Photo Credits

Scanning electron micrograph of a mouse bronchial epithelial cell. Image courtesy of Michele von Turkovich, UVM Microscopy Imaging Center.
Confocal immunofluorescence image of a section through mouse aorta. Macrophages are stained green, actin red, and DNA blue. Image courtesy of Marilyn Wadsworth, UVM Microscopy Imaging Center; sample provided by Dr. Burt Sobel, Department of Medicine.
A canine kidney cell infected with Cryptosporidium parvum.  Confocal microscopy was used to visualize the parasite (green), and both the parasite and host cell nuclei (blue).  Image by Kovi Bessoff, MD, Ph.D. student rotating in the Huston lab.
Crystals of Methanocaldococcus janischii 8-oxoguanine DNA glycosylase. Image by Fred Faucher, postdoc in the Doublié lab. See Faucher F., et al. (2009) Structure 17:703-12.
Thymine glycol base pairs with adenine and maintains the same minor groove interactions as a canonical Watson Crick base pair. Image by Pierre Aller, postdoc in the Doublié lab. See Aller P. et al., (2007) PNAS 104:814-818.
A beta hairpin loop affects the switching of the primer strand from the polymerase to the exonuclease active site of RB9 DNA polymerase. Image by Pierre Aller & Matt Hogg, postdocs in the Doublié & Wallace labs. See Hogg M., Aller P., et al. (2007) J. Biol. Chem. 282:1432-1444.
Diffraction pattern of CFIm25, a pre-mRNA 3’-end processing factor. Image by Qin Yang, graduate student in the Doublié lab.
Enzymes of the base excision repair pathway repair oxidative DNA damage.

Image by Fred Faucher, postdoc in the Wallace lab.

A human fibroblast cell infected with Toxoplasma gondii.
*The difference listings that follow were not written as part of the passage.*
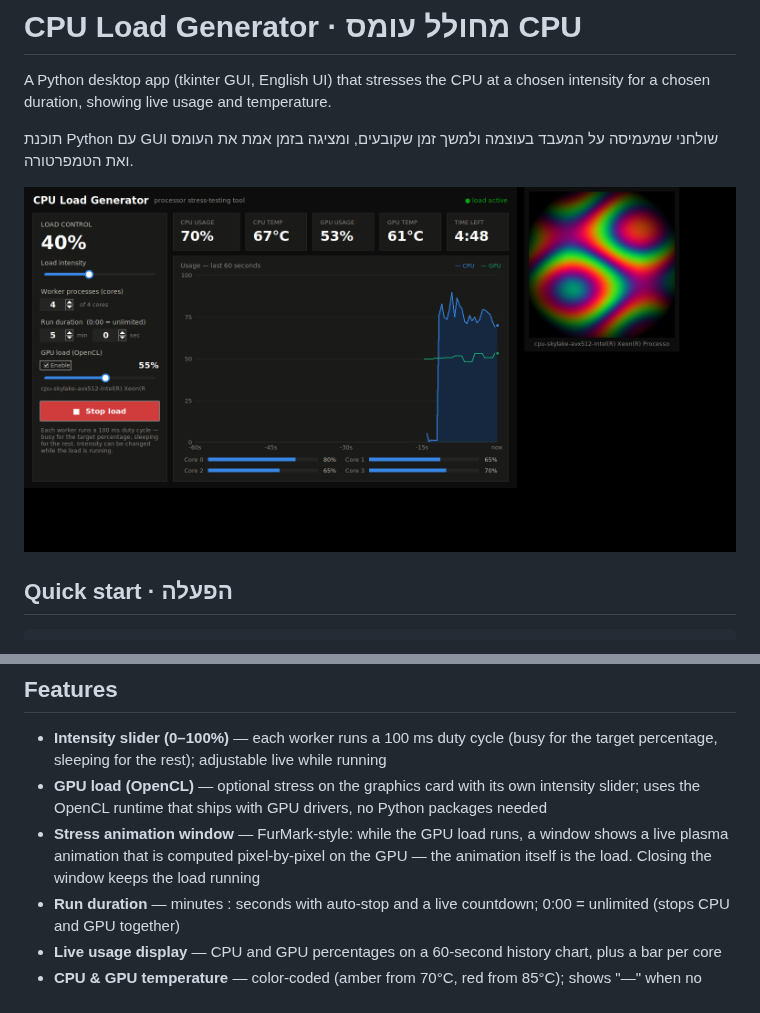
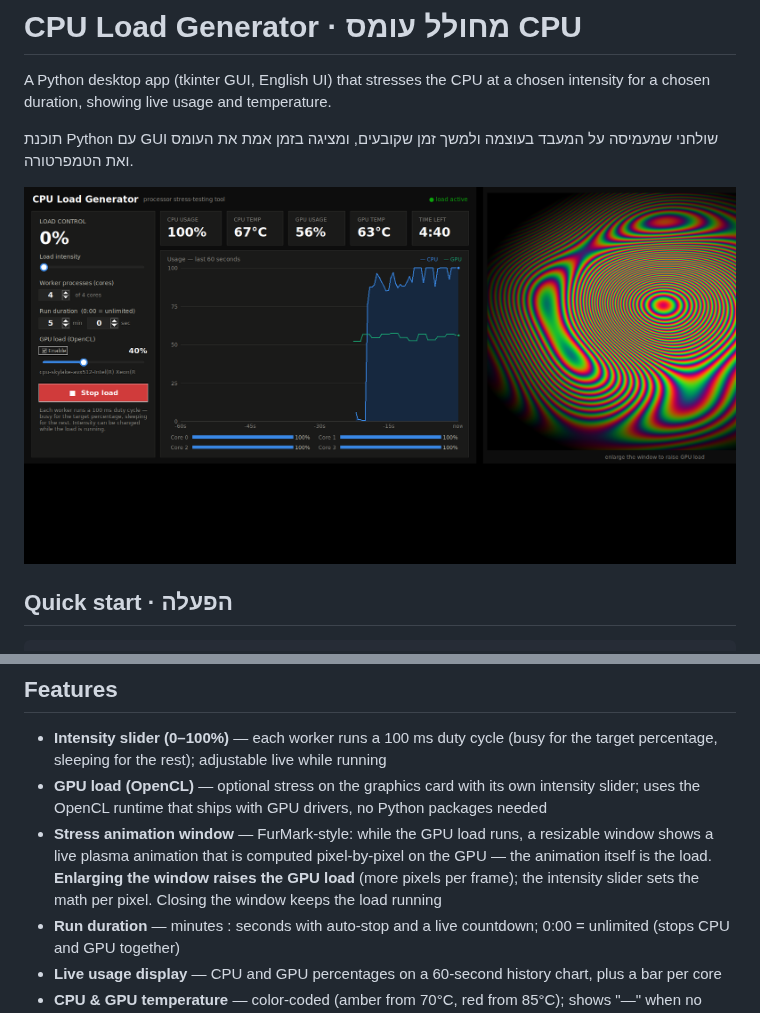
Before and after one commit to oded2741z-glitch/claude, a Markdown page: README.md, 2 parts joined by grey strips. GitHub-like rendering; pictures changed too: docs/screenshot.png.

```diff
--- a/README.md
+++ b/README.md
@@ -21,7 +21,7 @@ No dependencies — Python standard library only.
 
 * **Intensity slider (0–100%)** — each worker runs a 100 ms duty cycle (busy for the target percentage, sleeping for the rest); adjustable live while running
 * **GPU load (OpenCL)** — optional stress on the graphics card with its own intensity slider; uses the OpenCL runtime that ships with GPU drivers, no Python packages needed
-* **Stress animation window** — FurMark-style: while the GPU load runs, a window shows a live plasma animation that is computed pixel-by-pixel on the GPU — the animation itself is the load. Closing the window keeps the load running
+* **Stress animation window** — FurMark-style: while the GPU load runs, a resizable window shows a live plasma animation that is computed pixel-by-pixel on the GPU — the animation itself is the load. **Enlarging the window raises the GPU load** (more pixels per frame); the intensity slider sets the math per pixel. Closing the window keeps the load running
 * **Run duration** — minutes : seconds with auto-stop and a live countdown; 0:00 = unlimited (stops CPU and GPU together)
 * **Live usage display** — CPU and GPU percentages on a 60-second history chart, plus a bar per core
 * **CPU & GPU temperature** — color-coded (amber from 70°C, red from 85°C); shows "—" when no sensor is readable
```
Also changed, not shown: 1 other file.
Fluorescence microscopy was used to visualize the nuclei of the parasites and host cells (blue), the parasite plasma membrane (red), and the parasite dense granules (light green).  Image by Mike Wichroski, graduate student in the Ward lab.
The position of a DNA lesion in chromatin DNA can affect the ability of a DNA glycosylase to excise the damaged base. Image by Ian Odell, graduate student in the Pederson lab.
A thymine glycol-adenine base pair captured in the active site of a replicative DNA polymerase. Image by Pierre Aller, postdoc in the Doublié lab. See Aller P. et al., (2007) PNAS 104:814-818.
Rat cerebral artery visualized by immunofluorecence miscrocopy using an antibody against the protein PGP 9.5. Image courtesy of Nicole Bishop, UVM Microscopy Imaging Center; sample provided by Dr. Marilyn Cipolla, Departments of Neurology and Pharmacology.
Scanning electron micrograph of Streptococci. Image courtesy of Michele von Turkovich, UVM Microscopy Imaging Center; sample provided by Dr. Grace Spatafora (Middlebury College).
Crystal structure of Methanocaldococcus janischii 8-oxoguanine DNA glycosylase in complex with 8-oxoG. Image by Fred Faucher, postdoc in Doublié lab.
  • What our students have to say...

    Overall, my experience at UVM has been amazing. I have learned a lot in these past four years. As an MMG graduate, I can't help but thank the MMG department for what it has done for me as a whole. This department is relatively small and tight knit community. I knew each one of my professors by name and knew a lot of my other classmates who were MMG majors. This helped me make friends and branch out from my major, knowing that I was not alone. A lot of majors are very constricting and adhere to strict guidelines. But with MMG, I felt as if I was not tied down but could explore other options such as undergraduate research, getting a minor, and looking into extra-curricular activities. I want to thank everyone in the MMG department who has helped me in my undergraduate career. I could not have made it without you! Thanks MMG!

    Sam (Molecular Genetics), graduated 2015